◆ Work order ◆
Wherever "README" turns up in a line of the entries below, that line counts. Say how many such lines there are, with no other words.

◆ The data ◆
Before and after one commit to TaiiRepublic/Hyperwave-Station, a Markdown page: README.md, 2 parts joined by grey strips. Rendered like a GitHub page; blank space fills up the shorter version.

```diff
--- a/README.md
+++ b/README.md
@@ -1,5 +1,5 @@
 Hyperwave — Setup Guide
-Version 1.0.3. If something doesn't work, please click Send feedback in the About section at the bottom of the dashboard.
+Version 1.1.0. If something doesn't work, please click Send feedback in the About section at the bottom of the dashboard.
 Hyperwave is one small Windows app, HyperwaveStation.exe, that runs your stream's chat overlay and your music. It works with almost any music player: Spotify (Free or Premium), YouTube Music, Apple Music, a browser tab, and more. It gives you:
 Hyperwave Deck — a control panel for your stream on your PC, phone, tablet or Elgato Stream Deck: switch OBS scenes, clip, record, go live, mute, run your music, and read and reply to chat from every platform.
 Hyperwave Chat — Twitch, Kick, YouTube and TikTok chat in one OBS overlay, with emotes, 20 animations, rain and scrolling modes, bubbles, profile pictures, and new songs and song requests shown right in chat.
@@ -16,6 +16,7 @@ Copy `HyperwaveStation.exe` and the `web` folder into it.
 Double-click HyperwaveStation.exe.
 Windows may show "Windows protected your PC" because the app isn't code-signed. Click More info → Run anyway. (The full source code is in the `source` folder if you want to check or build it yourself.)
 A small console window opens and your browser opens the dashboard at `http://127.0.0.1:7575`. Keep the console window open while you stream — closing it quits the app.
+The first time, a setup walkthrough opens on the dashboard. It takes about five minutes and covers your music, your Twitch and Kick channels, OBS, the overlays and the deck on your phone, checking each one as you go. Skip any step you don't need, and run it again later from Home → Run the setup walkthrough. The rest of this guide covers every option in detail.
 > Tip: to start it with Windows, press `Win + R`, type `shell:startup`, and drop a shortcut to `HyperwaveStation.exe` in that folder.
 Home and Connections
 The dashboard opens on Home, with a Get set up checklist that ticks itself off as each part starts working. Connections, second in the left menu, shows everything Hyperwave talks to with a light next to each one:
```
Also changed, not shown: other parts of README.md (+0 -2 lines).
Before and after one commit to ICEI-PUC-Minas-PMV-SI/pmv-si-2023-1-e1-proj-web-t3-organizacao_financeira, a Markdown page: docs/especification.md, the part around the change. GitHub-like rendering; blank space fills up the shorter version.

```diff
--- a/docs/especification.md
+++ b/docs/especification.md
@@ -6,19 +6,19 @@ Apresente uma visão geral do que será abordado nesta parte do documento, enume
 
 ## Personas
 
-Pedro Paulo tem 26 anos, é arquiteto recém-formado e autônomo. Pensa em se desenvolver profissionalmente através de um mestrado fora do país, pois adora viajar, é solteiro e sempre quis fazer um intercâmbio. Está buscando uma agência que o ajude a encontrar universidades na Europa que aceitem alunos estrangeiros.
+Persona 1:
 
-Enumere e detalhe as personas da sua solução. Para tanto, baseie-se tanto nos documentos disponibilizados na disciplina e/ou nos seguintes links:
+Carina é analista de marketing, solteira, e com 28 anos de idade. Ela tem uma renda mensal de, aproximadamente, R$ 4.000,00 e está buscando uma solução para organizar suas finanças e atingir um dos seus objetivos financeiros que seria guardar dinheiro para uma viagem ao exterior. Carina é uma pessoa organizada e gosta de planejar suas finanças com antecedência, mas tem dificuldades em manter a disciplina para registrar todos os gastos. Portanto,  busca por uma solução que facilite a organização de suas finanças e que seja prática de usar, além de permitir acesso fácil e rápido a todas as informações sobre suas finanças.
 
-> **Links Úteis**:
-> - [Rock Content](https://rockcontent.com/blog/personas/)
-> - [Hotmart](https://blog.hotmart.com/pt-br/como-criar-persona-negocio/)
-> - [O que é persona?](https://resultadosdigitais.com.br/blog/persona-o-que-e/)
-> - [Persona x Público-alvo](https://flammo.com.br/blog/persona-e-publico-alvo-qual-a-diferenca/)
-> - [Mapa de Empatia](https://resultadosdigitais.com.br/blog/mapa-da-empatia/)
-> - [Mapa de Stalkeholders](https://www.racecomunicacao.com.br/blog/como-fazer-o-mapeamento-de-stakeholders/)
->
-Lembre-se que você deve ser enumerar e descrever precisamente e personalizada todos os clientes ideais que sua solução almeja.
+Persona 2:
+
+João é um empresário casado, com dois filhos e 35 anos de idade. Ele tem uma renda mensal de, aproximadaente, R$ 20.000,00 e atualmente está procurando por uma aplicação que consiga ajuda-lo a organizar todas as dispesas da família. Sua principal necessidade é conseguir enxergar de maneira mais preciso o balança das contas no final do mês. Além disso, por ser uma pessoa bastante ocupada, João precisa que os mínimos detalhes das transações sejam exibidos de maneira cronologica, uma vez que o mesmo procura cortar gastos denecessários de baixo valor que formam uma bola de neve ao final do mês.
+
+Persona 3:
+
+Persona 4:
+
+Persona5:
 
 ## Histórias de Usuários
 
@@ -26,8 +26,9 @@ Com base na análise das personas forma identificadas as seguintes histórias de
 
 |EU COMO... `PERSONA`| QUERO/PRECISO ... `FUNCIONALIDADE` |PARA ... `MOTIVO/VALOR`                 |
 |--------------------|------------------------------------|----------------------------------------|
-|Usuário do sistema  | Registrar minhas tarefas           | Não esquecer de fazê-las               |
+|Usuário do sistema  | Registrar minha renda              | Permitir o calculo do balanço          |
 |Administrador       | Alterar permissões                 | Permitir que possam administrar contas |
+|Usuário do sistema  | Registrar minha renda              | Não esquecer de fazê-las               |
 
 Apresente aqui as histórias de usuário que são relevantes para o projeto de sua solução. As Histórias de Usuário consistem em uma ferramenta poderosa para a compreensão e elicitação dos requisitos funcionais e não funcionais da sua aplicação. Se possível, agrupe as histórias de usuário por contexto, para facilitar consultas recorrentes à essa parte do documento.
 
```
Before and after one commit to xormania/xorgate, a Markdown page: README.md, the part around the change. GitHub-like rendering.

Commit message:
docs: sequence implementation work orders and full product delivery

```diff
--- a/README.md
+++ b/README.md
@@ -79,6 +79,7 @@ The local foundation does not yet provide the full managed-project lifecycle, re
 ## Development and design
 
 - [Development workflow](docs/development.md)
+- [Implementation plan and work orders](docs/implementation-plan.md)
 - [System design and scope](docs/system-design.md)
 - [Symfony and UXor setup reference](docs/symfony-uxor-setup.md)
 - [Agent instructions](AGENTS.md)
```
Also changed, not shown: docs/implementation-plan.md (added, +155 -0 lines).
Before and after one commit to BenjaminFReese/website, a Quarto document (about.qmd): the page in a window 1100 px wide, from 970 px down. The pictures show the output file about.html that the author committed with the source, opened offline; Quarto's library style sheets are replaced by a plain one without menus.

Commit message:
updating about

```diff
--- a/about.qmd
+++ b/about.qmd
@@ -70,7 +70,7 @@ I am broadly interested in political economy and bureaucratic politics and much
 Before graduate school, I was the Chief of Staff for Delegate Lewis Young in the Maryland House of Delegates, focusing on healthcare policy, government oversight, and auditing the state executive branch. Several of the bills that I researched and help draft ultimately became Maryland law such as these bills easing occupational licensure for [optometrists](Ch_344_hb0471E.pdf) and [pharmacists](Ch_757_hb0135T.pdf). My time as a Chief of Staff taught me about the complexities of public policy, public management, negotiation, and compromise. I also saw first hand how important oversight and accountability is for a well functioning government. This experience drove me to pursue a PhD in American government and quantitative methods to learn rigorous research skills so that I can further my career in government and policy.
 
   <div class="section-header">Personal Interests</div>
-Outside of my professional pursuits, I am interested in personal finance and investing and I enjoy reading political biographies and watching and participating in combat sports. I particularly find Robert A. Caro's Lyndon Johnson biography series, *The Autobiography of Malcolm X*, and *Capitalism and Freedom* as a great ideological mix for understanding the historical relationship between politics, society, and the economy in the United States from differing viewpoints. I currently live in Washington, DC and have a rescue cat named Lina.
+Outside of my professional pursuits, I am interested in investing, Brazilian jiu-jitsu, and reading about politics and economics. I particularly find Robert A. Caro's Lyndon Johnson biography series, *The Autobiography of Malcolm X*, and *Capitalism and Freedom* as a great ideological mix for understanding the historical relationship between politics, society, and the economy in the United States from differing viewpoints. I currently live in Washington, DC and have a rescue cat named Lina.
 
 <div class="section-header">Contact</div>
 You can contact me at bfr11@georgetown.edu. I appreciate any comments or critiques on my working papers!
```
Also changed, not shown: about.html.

◆ Response for this exercise ◆
7